Start of AVAILABLE DATA

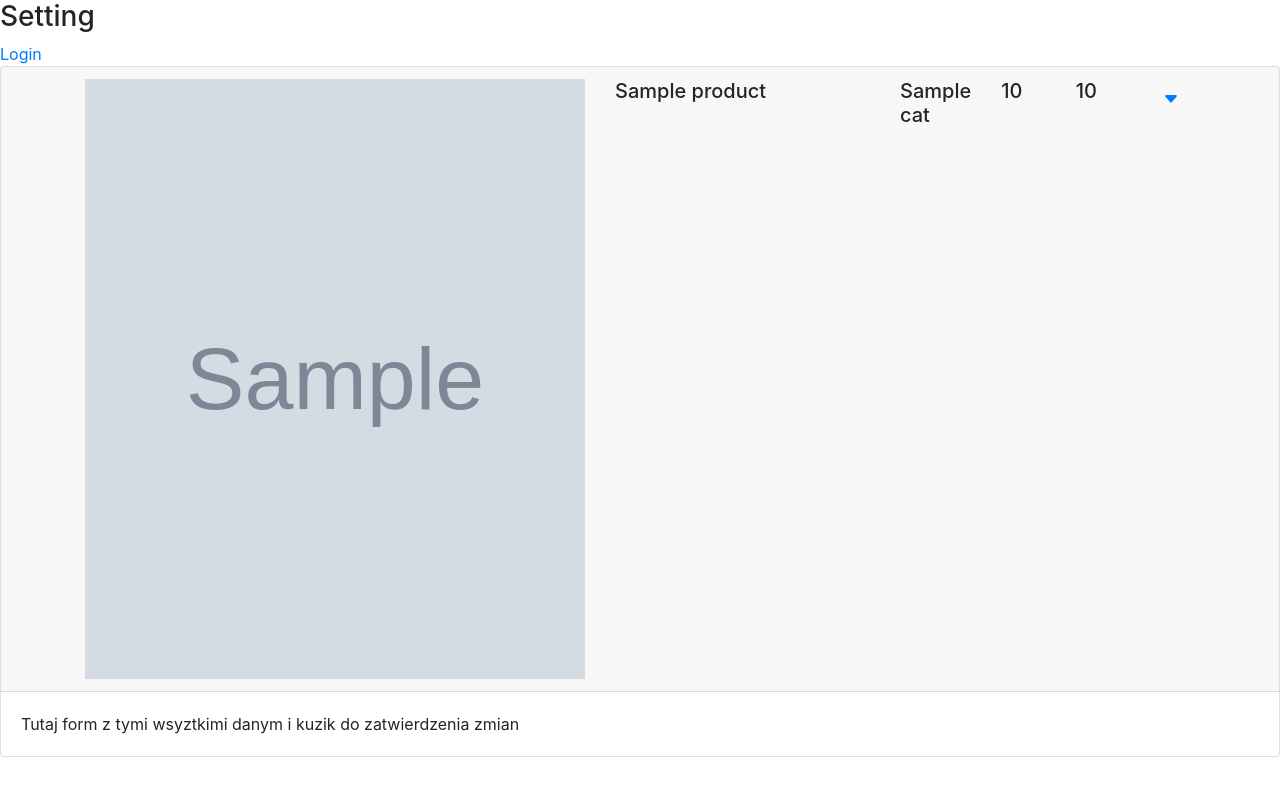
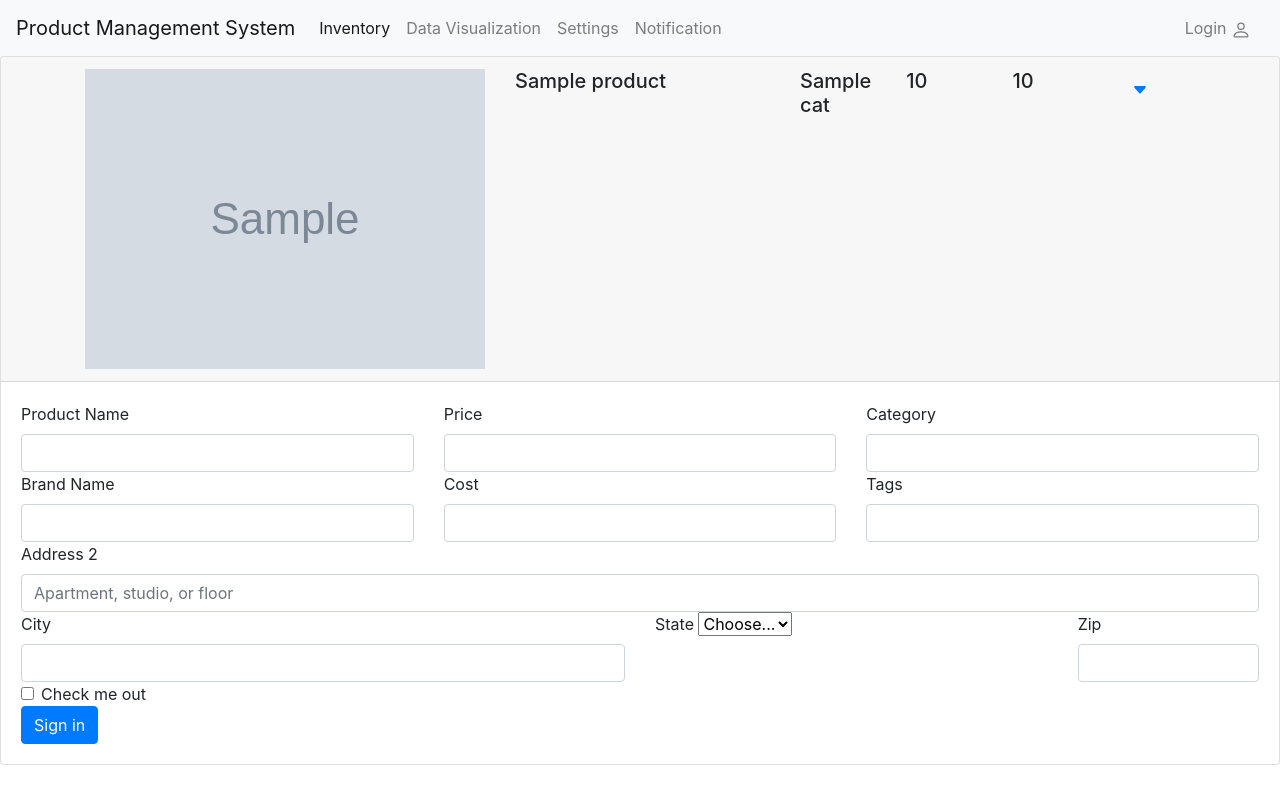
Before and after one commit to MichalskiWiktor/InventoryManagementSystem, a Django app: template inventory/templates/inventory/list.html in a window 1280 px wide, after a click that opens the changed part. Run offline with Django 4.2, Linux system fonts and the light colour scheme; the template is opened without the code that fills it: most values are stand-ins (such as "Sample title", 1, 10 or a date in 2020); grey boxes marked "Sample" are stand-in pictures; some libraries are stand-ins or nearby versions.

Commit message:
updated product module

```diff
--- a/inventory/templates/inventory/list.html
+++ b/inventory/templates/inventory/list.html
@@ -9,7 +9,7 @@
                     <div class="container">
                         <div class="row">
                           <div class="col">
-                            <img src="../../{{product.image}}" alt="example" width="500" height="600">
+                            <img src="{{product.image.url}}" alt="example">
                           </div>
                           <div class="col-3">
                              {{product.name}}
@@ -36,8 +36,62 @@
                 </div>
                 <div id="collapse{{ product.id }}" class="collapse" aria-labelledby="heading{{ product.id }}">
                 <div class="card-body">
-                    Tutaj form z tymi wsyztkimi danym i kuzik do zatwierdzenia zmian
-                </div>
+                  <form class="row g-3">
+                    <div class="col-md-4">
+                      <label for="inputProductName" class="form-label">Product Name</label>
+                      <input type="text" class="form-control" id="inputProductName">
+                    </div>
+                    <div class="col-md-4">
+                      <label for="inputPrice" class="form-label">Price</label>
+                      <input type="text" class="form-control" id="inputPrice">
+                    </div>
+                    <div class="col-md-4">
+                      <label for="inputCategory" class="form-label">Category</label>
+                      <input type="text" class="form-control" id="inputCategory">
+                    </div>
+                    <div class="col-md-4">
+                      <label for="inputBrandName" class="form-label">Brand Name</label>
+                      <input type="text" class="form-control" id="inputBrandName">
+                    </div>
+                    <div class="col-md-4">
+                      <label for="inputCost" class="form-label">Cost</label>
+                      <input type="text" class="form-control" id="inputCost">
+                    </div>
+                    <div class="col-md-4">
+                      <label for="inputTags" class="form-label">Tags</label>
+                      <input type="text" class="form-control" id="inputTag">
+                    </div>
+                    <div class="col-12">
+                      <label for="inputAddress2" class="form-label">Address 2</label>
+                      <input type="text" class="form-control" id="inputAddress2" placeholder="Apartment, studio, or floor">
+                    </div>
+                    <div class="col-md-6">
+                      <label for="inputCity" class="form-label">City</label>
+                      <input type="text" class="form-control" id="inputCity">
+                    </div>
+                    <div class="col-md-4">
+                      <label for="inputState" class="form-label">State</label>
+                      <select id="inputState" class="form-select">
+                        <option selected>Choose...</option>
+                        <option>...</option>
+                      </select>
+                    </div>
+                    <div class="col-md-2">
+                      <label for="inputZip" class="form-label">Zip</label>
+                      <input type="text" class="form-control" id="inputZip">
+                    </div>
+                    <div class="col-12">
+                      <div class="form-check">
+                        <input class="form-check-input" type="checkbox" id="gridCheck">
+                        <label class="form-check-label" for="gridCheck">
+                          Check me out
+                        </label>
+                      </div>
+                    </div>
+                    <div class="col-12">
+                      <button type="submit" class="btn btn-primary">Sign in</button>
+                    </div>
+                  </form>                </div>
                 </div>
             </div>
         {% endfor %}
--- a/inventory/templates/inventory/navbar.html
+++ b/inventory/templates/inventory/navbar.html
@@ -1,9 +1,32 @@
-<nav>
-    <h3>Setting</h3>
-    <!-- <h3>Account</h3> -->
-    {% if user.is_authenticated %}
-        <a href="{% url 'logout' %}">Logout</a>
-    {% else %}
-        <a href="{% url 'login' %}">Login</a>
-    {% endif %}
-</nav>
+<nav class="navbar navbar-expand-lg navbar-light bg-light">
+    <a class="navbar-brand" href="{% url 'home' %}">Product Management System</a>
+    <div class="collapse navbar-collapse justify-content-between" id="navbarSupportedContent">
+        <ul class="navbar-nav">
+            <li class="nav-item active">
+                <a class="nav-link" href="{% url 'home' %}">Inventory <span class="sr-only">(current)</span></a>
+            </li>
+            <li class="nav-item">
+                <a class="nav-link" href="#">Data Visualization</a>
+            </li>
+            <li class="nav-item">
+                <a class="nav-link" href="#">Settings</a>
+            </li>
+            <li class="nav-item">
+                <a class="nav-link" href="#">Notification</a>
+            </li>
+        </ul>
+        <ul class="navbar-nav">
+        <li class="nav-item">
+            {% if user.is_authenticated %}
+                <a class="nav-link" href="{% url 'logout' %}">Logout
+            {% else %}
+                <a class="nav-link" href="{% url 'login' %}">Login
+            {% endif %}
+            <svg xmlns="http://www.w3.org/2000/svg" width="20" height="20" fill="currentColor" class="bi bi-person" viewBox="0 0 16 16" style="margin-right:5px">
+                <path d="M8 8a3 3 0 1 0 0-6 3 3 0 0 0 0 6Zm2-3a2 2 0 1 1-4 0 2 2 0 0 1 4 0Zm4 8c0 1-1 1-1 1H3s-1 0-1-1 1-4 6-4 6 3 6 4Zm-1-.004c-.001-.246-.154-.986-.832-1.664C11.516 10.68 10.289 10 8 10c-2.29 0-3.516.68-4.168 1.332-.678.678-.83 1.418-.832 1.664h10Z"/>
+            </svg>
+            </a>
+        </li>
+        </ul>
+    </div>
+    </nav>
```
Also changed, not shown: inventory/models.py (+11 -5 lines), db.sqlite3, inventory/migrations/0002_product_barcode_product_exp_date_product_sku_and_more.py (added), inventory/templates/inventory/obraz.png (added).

End of AVAILABLE DATA

INSTRUCTIONS TO FOLLOW
How many lines of the entries contain the word "control"? Only the number is wanted.

ANSWER TO THE PROBLEM
9